**Task:**
Your task is to copy each line of the records that includes the string "plan".

[Front-end code edit data]

......

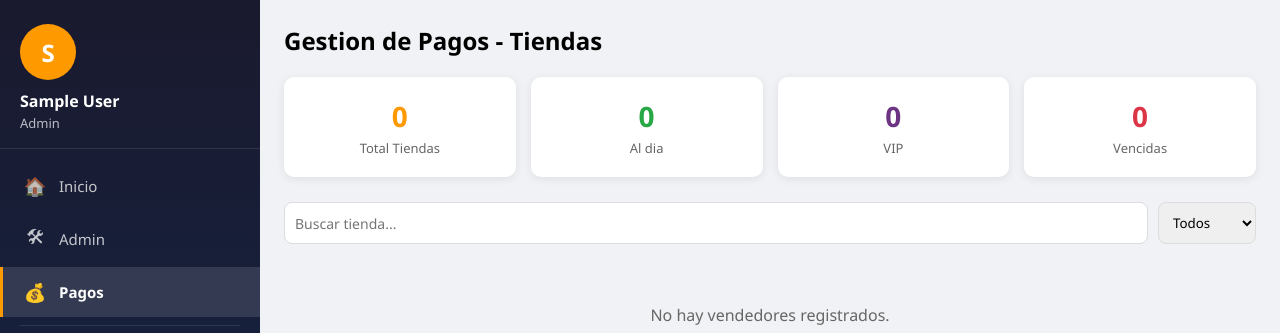
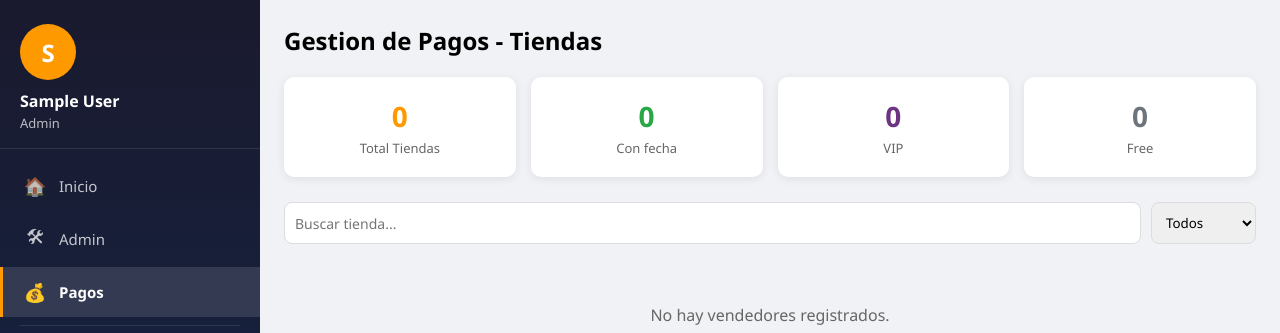
Before and after one commit to asielperezlugo89/elPuntico, a Flask app: page /admin/pagos in a window 1280 px wide. Shown: the top 333 px of the page. Run offline with Flask 2, Linux system fonts and the light colour scheme; the visitor is signed in with stand-in values (Sample User, id 1); data comes from the database, SQL or seed files in the repository; data that the repository does not hold is empty.

Commit message:
Reemplazar suma automatica de pago por calendario: admin elige fecha exacta de vencimiento, boton Free para tiendas sin costo

```diff
--- a/src/app.py
+++ b/src/app.py
@@ -945,6 +945,7 @@ def admin_pagos():
     db = get_db()
     vendedores = db.execute("""
         SELECT u.*,
+            (u.pago_hasta IS NOT NULL) as tiene_pago,
             (SELECT COUNT(*) FROM productos WHERE vendedor_id = u.id AND activo = 1) as num_productos,
             (SELECT COUNT(*) FROM pedidos WHERE vendedor_id = u.id AND estado IN ('confirmado','entregado')) as num_pedidos
         FROM usuarios u
@@ -972,29 +973,23 @@ def _parsed_fecha(texto):
     except Exception:
         return None
 
-def _sumar_un_mes(fecha):
-    """Suma un mes calendario respetando la longitud real del mes (28/29/30/31)."""
-    import calendar
-    año = fecha.year + (1 if fecha.month == 12 else 0)
-    mes = 1 if fecha.month == 12 else fecha.month + 1
-    ultimo = calendar.monthrange(año, mes)[1]
-    dia = min(fecha.day, ultimo)
-    return fecha.replace(year=año, month=mes, day=dia)
-
-@app.route('/admin/pago/<int:user_id>/extender', methods=['POST'])
+@app.route('/admin/pago/<int:user_id>/set_fecha', methods=['POST'])
 @rol_required(['admin'])
-def admin_extender_pago(user_id):
+def admin_set_fecha_pago(user_id):
+    """Fija la fecha de vencimiento exacta elegida en el calendario (o la deja free si viene vacia)."""
     db = get_db()
-    from datetime import date
-    vendedor = db.execute("SELECT pago_hasta FROM usuarios WHERE id = ?", (user_id,)).fetchone()
-    if vendedor:
-        hoy = date.today()
-        base = _parsed_fecha(vendedor['pago_hasta'])
-        if base is None or base < hoy:
-            base = hoy
-        nueva_fecha = _sumar_un_mes(base)
-        db.execute("UPDATE usuarios SET pago_hasta = ?, pago_activo = 1 WHERE id = ?", (nueva_fecha.isoformat(), user_id))
-        db.commit()
+    vendedor = db.execute("SELECT id FROM usuarios WHERE id = ? AND rol = 'vendedor'", (user_id,)).fetchone()
+    if not vendedor:
+        return redirect(url_for('admin_pagos'))
+    fecha_str = request.form.get('pago_hasta', '').strip()
+    if fecha_str:
+        f = _parsed_fecha(fecha_str)
+        if f is None:
+            return redirect(url_for('admin_pagos'))
+        db.execute("UPDATE usuarios SET pago_hasta = ?, pago_activo = 1 WHERE id = ?", (f.isoformat(), user_id))
+    else:
+        db.execute("UPDATE usuarios SET pago_hasta = NULL, pago_activo = 0 WHERE id = ?", (user_id,))
+    db.commit()
     return redirect(url_for('admin_pagos'))
 
 @app.route('/admin/pago/<user_id>/toggle_vip')
--- a/src/templates/admin_pagos.html
+++ b/src/templates/admin_pagos.html
@@ -26,6 +26,10 @@
     .btn-vip { background: #6c3483; color: white; }
     .btn-vip:hover { background: #5b2c6f; }
     .btn-vip.off { background: #adb5bd; }
+    .btn-free { background: #6c757d; color: white; }
+    .btn-free:hover { background: #5a6268; }
+    .pago-fecha-form { display: flex; align-items: center; gap: 6px; }
+    .pago-fecha-form input[type="date"] { padding: 6px 8px; border: 1px solid #ddd; border-radius: 5px; font-size: 13px; }
     .stats-top { display: grid; grid-template-columns: repeat(auto-fit, minmax(150px, 1fr)); gap: 15px; margin-bottom: 25px; }
     .stat-box { background: white; padding: 20px; border-radius: 10px; text-align: center; box-shadow: 0 2px 10px rgba(0,0,0,0.08); }
     .stat-box .num { font-size: 28px; font-weight: bold; color: #ff9900; }
@@ -39,33 +43,22 @@
 <div style="max-width:1000px;margin:0 auto;">
     <h2 style="margin-bottom:20px;">Gestion de Pagos - Tiendas</h2>
 
-    {% set total = vendedores|length %}
-    {% set activos = vendedores|selectattr('pago_activo')|list|length %}
-    {% set vencidos = [] %}
-    {% set por_vencer = [] %}
-    {% set hoy_str = '' %}
-    {% for v in vendedores %}
-        {% if v.pago_hasta %}
-            {% set dias = ((v.pago_hasta|string)[:10]|replace('-',''))|int - 20000101 %}
-        {% endif %}
-    {% endfor %}
-
     <div class="stats-top">
         <div class="stat-box">
             <div class="num">{{ vendedores|length }}</div>
             <div class="label">Total Tiendas</div>
         </div>
         <div class="stat-box">
-            <div class="num" style="color:#28a745;">{{ vendedores|selectattr('pago_activo')|list|length }}</div>
-            <div class="label">Al dia</div>
+            <div class="num" style="color:#28a745;">{{ vendedores|selectattr('tiene_pago')|list|length }}</div>
+            <div class="label">Con fecha</div>
         </div>
         <div class="stat-box">
             <div class="num" style="color:#6c3483;">{{ vendedores|selectattr('es_vip')|list|length }}</div>
             <div class="label">VIP</div>
         </div>
         <div class="stat-box">
-            <div class="num" style="color:#dc3545;">{{ vendedores|rejectattr('pago_activo')|list|length }}</div>
-            <div class="label">Vencidas</div>
+            <div class="num" style="color:#6c757d;">{{ vendedores|rejectattr('tiene_pago')|list|length }}</div>
+            <div class="label">Free</div>
         </div>
     </div>
 
@@ -74,15 +67,15 @@
         <select id="filtro-estado" onchange="filtrarVendedores()" style="padding:10px;border:1px solid #ddd;border-radius:8px;">
             <option value="">Todos</option>
             <option value="vip">VIP</option>
-            <option value="activo">Al dia</option>
-            <option value="vencido">Vencidas</option>
+            <option value="activo">Con fecha</option>
+            <option value="vencido">Free</option>
         </select>
     </div>
 
     <div id="lista-vendedores">
     {% for v in vendedores %}
-        {% set pagado = v.pago_activo %}
-        {% set tiene_fecha = v.pago_hasta and v.pago_hasta|string != '' %}
+        {% set pagado = v.tiene_pago %}
+        {% set tiene_fecha = v.tiene_pago %}
         {% if tiene_fecha %}
             {% set fecha_str = (v.pago_hasta|string)[:10] %}
             {% set hoy = now_date if now_date is defined else '' %}
@@ -113,7 +106,6 @@
             <div class="pago-estado">
                 {% if v.pago_hasta %}
                     {% set fecha_pago = (v.pago_hasta|string)[:10]|replace('-','')|int %}
-                    {% set fecha_hoy = today_int if today_int is defined else 0 %}
                     {% set dias_restantes = (fecha_pago - today_int) if today_int is defined else 999 %}
                     {% if dias_restantes < 0 %}
                         <div class="pago-badge badge-vencido">Vencida</div>
@@ -126,15 +118,22 @@
                         <div class="pago-dias ok">{{ dias_restantes }} dias</div>
                     {% endif %}
                 {% else %}
-                    <div class="pago-badge badge-sinpago">Sin pago</div>
+                    <div class="pago-badge badge-sinpago">Free</div>
                     <div class="pago-dias danger">--</div>
                 {% endif %}
             </div>
 
             <div class="pago-acciones">
-                <form method="POST" action="{{ url_for('admin_extender_pago', user_id=v.id) }}" style="display:inline;">
-                    <button type="submit" class="btn-sm btn-extend">+1 Mes</button>
+                <form method="POST" action="{{ url_for('admin_set_fecha_pago', user_id=v.id) }}" class="pago-fecha-form">
+                    <input type="date" name="pago_hasta" value="{{ (v.pago_hasta|string)[:10] if v.pago_hasta else '' }}">
+                    <button type="submit" class="btn-sm btn-extend">Guardar fecha</button>
                 </form>
+                {% if v.pago_hasta %}
+                <form method="POST" action="{{ url_for('admin_set_fecha_pago', user_id=v.id) }}" style="display:inline;">
+                    <input type="hidden" name="pago_hasta" value="">
+                    <button type="submit" class="btn-sm btn-free">Free</button>
+                </form>
+                {% endif %}
                 <a href="{{ url_for('admin_toggle_vip', user_id=v.id) }}" class="btn-sm {{ 'btn-vip' if not v.es_vip else 'btn-vip off' }}">
                     {{ 'Quitar VIP' if v.es_vip else 'Hacer VIP' }}
                 </a>
```
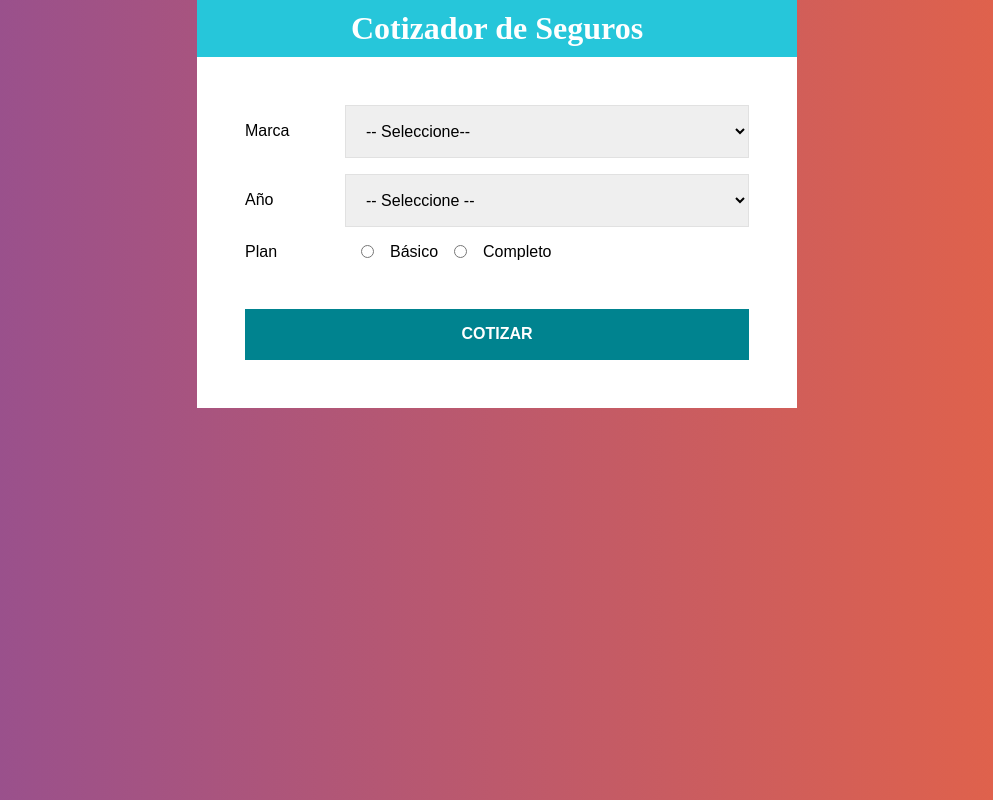
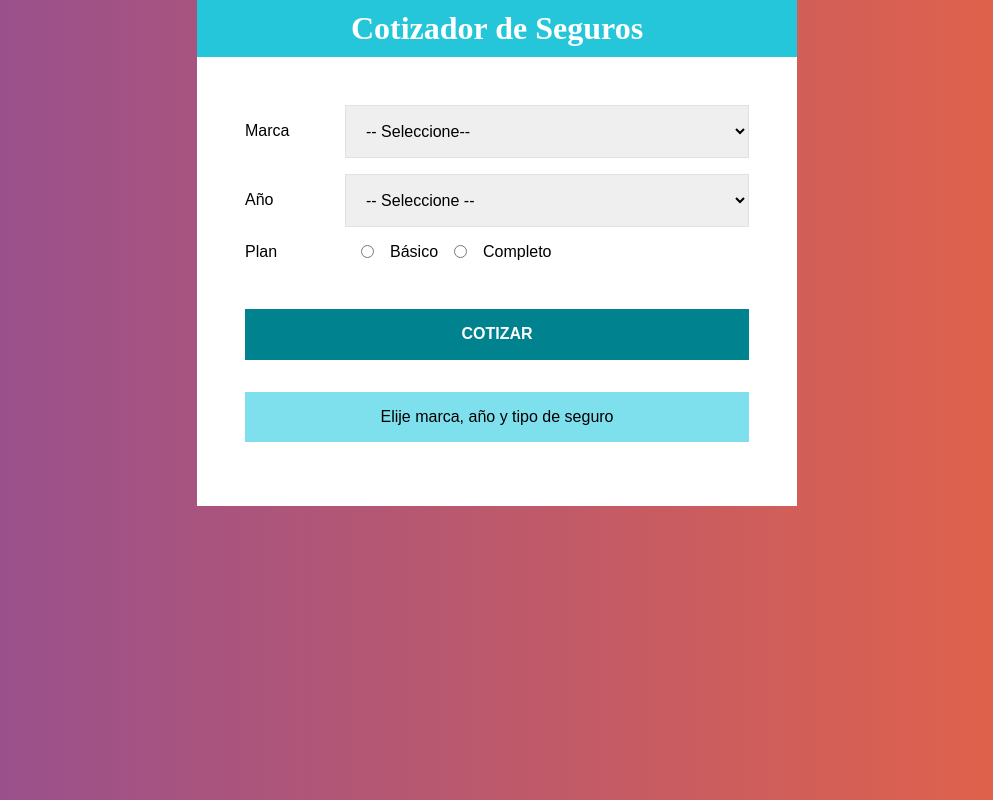
Before and after one commit to Sergio2409/-insurance_quote, a React (Create React App) app: page / in a window 1280 px wide. Shown: the whole page, without its empty margins (143-1136 px from the left). Built offline with nearby package versions, Linux system fonts and the light colour scheme.

Commit message:
Create components to display review and total quotation.

```diff
--- a/src/App.js
+++ b/src/App.js
@@ -1,7 +1,9 @@
-import React from 'react';
+import React, {useState} from 'react';
 import Header from './components/header';
 import styled from '@emotion/styled';
 import Formulario from './components/formulario';
+import Resumen from './components/resumen';
+import Resultado from './components/resultado';
 
 const Contenedor = styled.div`
   max-width: 600px;
@@ -15,6 +17,18 @@ const ContenedorFormulario = styled.div`
 
 
 function App() {
+
+  const [resumen, guardarResumen] = useState({
+      cotizacion: 0,
+      datos: {
+        marca: '',
+        year: '',
+        plan: ''
+      }
+  });
+
+  const {datos, cotizacion} = resumen;
+
   return (
     <Contenedor>
       <Header
@@ -22,7 +36,12 @@ function App() {
       />
 
       <ContenedorFormulario>
-          <Formulario />
+          <Formulario guardarResumen={guardarResumen}/>
+
+          <Resumen datos={datos}/>
+
+          <Resultado cotizacion={cotizacion}/>
+
       </ContenedorFormulario>
 
     </Contenedor>
--- /dev/null
+++ b/src/components/resultado.js
@@ -0,0 +1,44 @@
+import React from 'react';
+import styled from '@emotion/styled';
+
+const Mensaje = styled.p`
+    background-color: rgb(127, 224, 237);
+    margin-top: 2rem;
+    padding: 1rem;
+    text-align: center;
+
+`;
+
+const ContenedorCotizacion = styled.div`
+    text-align: center;
+    padding: .5rem;
+    border: 1px solid #26C6DA;
+    background-color: rgb(127, 224, 237);
+    margin-top: 1rem;
+`;
+
+const TextoCotizacion = styled.p`
+    color: #00838f;
+    padding: 1rem;
+    text-transform: uppercase;
+    font-weight: bold;
+    margin: 0;
+    position: relative;
+`;
+
+const Resultado = ({cotizacion}) => {
+
+    return (
+        (cotizacion == 0) ?
+        <Mensaje>Elije marca, año y tipo de seguro</Mensaje>
+        :
+        (
+            <ContenedorCotizacion>
+                <TextoCotizacion>El total es : ${cotizacion}</TextoCotizacion>
+            </ContenedorCotizacion>
+        )
+
+    );
+}
+
+export default Resultado;
--- /dev/null
+++ b/src/components/resumen.js
@@ -0,0 +1,32 @@
+import React, {Fragment} from 'react';
+import styled from '@emotion/styled';
+
+const ContenedorResumen = styled.div`
+    padding: 1rem;
+    text-align: center;
+    background-color: #00838F;
+    color: #FFF;
+    margin-top: 1rem;
+`;
+
+const Resumen = ({datos}) => {
+
+    const {marca, year, plan} = datos;
+
+    if(marca === '' || year === '' || plan === ''){
+        return null;
+    }
+
+    return (
+        <ContenedorResumen>
+            <h2>Resumen de cotización</h2>
+            <ul>
+                <li>Marca: {marca} </li>
+                <li>Plan: {plan} </li>
+                <li>Año del Auto: {year} </li>
+            </ul>
+        </ContenedorResumen>
+     );
+}
+
+export default Resumen;
```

......

**Solved exercise:**
+        plan: ''
+    const {marca, year, plan} = datos;
+    if(marca === '' || year === '' || plan === ''){
+                <li>Plan: {plan} </li>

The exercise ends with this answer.